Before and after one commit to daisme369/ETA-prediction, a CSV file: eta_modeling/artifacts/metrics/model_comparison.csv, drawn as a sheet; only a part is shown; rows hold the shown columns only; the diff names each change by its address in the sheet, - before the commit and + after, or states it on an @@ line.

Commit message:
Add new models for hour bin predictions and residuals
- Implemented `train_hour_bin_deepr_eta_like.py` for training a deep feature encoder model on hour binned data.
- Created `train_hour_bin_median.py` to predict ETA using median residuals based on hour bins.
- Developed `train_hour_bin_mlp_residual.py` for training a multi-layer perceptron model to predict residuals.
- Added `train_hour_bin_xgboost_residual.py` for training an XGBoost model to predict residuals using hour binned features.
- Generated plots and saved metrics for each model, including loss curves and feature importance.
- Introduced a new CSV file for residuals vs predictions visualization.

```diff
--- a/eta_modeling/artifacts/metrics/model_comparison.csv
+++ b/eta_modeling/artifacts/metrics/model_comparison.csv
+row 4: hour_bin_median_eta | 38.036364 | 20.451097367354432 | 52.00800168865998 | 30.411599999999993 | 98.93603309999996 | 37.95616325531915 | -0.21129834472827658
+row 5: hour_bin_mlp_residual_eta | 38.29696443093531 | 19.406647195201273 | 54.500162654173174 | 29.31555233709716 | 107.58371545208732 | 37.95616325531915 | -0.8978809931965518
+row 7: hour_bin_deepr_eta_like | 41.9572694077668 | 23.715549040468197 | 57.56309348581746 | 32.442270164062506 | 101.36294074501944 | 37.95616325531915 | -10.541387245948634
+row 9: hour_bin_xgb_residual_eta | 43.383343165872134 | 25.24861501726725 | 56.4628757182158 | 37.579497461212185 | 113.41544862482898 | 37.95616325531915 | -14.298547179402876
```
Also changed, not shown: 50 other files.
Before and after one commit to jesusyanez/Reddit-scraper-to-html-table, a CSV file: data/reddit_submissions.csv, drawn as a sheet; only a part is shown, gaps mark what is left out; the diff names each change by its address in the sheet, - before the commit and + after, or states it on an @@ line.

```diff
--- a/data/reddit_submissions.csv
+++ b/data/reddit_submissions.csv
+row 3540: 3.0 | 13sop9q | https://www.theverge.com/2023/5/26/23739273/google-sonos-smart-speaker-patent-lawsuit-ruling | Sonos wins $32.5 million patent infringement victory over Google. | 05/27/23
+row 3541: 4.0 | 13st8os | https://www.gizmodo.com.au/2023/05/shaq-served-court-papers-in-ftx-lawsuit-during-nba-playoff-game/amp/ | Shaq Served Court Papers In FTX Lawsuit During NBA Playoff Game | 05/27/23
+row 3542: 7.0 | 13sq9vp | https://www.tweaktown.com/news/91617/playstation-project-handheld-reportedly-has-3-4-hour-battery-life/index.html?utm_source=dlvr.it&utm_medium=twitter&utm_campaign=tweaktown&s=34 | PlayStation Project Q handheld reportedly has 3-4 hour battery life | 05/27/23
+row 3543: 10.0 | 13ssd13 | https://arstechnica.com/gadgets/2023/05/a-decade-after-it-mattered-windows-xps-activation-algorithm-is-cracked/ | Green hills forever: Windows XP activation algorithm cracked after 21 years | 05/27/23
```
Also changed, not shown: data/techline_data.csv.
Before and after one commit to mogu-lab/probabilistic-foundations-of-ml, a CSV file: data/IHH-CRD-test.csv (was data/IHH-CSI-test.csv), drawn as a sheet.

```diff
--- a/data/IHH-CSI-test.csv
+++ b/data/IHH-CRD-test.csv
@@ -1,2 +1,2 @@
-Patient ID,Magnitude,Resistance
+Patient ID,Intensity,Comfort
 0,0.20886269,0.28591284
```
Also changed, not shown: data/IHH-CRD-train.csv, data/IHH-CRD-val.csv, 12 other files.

-----

— Action item —
Give back the data above, repeating every record exactly.

— Exercise output —
Before and after one commit to daisme369/ETA-prediction, a CSV file: eta_modeling/artifacts/metrics/model_comparison.csv, drawn as a sheet; only a part is shown; rows hold the shown columns only; the diff names each change by its address in the sheet, - before the commit and + after, or states it on an @@ line.

Commit message:
Add new models for hour bin predictions and residuals
- Implemented `train_hour_bin_deepr_eta_like.py` for training a deep feature encoder model on hour binned data.
- Created `train_hour_bin_median.py` to predict ETA using median residuals based on hour bins.
- Developed `train_hour_bin_mlp_residual.py` for training a multi-layer perceptron model to predict residuals.
- Added `train_hour_bin_xgboost_residual.py` for training an XGBoost model to predict residuals using hour binned features.
- Generated plots and saved metrics for each model, including loss curves and feature importance.
- Introduced a new CSV file for residuals vs predictions visualization.

```diff
--- a/eta_modeling/artifacts/metrics/model_comparison.csv
+++ b/eta_modeling/artifacts/metrics/model_comparison.csv
+row 4: hour_bin_median_eta | 38.036364 | 20.451097367354432 | 52.00800168865998 | 30.411599999999993 | 98.93603309999996 | 37.95616325531915 | -0.21129834472827658
+row 5: hour_bin_mlp_residual_eta | 38.29696443093531 | 19.406647195201273 | 54.500162654173174 | 29.31555233709716 | 107.58371545208732 | 37.95616325531915 | -0.8978809931965518
+row 7: hour_bin_deepr_eta_like | 41.9572694077668 | 23.715549040468197 | 57.56309348581746 | 32.442270164062506 | 101.36294074501944 | 37.95616325531915 | -10.541387245948634
+row 9: hour_bin_xgb_residual_eta | 43.383343165872134 | 25.24861501726725 | 56.4628757182158 | 37.579497461212185 | 113.41544862482898 | 37.95616325531915 | -14.298547179402876
```
Also changed, not shown: 50 other files.
Before and after one commit to jesusyanez/Reddit-scraper-to-html-table, a CSV file: data/reddit_submissions.csv, drawn as a sheet; only a part is shown, gaps mark what is left out; the diff names each change by its address in the sheet, - before the commit and + after, or states it on an @@ line.

```diff
--- a/data/reddit_submissions.csv
+++ b/data/reddit_submissions.csv
+row 3540: 3.0 | 13sop9q | https://www.theverge.com/2023/5/26/23739273/google-sonos-smart-speaker-patent-lawsuit-ruling | Sonos wins $32.5 million patent infringement victory over Google. | 05/27/23
+row 3541: 4.0 | 13st8os | https://www.gizmodo.com.au/2023/05/shaq-served-court-papers-in-ftx-lawsuit-during-nba-playoff-game/amp/ | Shaq Served Court Papers In FTX Lawsuit During NBA Playoff Game | 05/27/23
+row 3542: 7.0 | 13sq9vp | https://www.tweaktown.com/news/91617/playstation-project-handheld-reportedly-has-3-4-hour-battery-life/index.html?utm_source=dlvr.it&utm_medium=twitter&utm_campaign=tweaktown&s=34 | PlayStation Project Q handheld reportedly has 3-4 hour battery life | 05/27/23
+row 3543: 10.0 | 13ssd13 | https://arstechnica.com/gadgets/2023/05/a-decade-after-it-mattered-windows-xps-activation-algorithm-is-cracked/ | Green hills forever: Windows XP activation algorithm cracked after 21 years | 05/27/23
```
Also changed, not shown: data/techline_data.csv.
Before and after one commit to mogu-lab/probabilistic-foundations-of-ml, a CSV file: data/IHH-CRD-test.csv (was data/IHH-CSI-test.csv), drawn as a sheet.

```diff
--- a/data/IHH-CSI-test.csv
+++ b/data/IHH-CRD-test.csv
@@ -1,2 +1,2 @@
-Patient ID,Magnitude,Resistance
+Patient ID,Intensity,Comfort
 0,0.20886269,0.28591284
```
Also changed, not shown: data/IHH-CRD-train.csv, data/IHH-CRD-val.csv, 12 other files.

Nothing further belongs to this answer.